* ASSIGNED TASK
Filtering the records below, copy only those lines that include the word "instead".

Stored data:
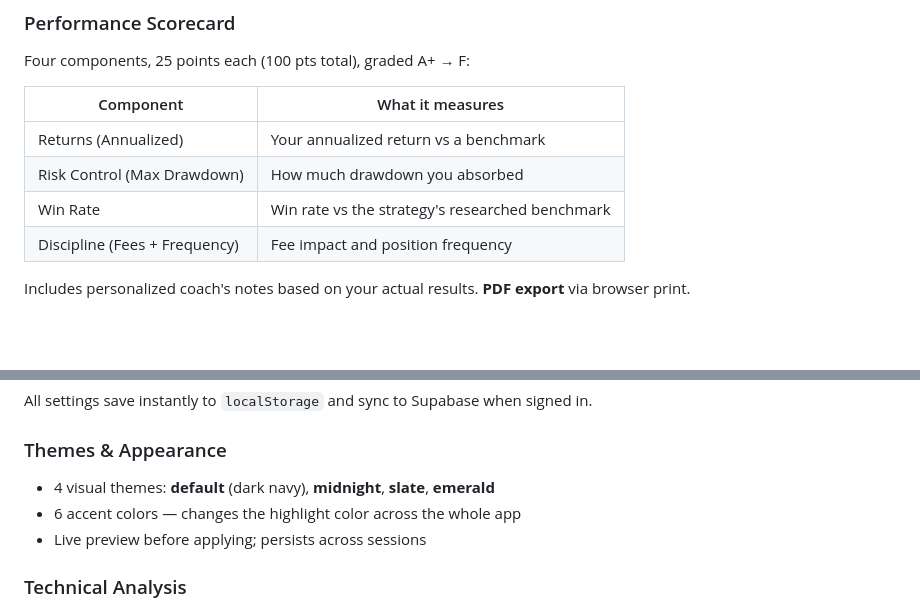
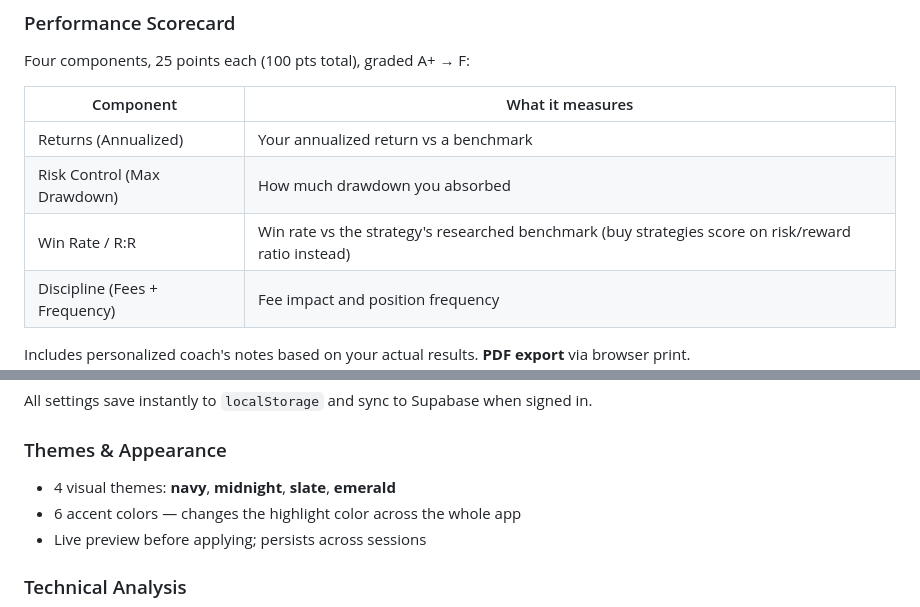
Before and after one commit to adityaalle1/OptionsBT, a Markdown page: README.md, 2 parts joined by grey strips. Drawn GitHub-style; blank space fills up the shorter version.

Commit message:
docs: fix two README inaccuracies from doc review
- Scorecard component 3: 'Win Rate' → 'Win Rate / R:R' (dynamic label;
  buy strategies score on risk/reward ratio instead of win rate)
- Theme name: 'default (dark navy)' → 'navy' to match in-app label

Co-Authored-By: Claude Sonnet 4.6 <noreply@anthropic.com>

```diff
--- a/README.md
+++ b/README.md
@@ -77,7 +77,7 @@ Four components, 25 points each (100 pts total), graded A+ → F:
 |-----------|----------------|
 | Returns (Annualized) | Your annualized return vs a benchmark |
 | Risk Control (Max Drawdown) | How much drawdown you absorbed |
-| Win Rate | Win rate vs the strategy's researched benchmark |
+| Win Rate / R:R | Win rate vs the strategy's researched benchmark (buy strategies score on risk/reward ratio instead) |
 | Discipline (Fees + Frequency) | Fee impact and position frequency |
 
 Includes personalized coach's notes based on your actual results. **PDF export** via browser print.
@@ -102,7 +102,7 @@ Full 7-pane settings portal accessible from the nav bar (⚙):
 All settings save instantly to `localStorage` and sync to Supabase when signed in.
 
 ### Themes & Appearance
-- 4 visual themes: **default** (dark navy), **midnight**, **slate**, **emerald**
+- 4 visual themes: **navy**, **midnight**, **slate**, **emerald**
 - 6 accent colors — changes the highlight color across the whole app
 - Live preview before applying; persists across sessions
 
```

* SOLUTION BELOW
  buy strategies score on risk/reward ratio instead of win rate)
+| Win Rate / R:R | Win rate vs the strategy's researched benchmark (buy strategies score on risk/reward ratio instead) |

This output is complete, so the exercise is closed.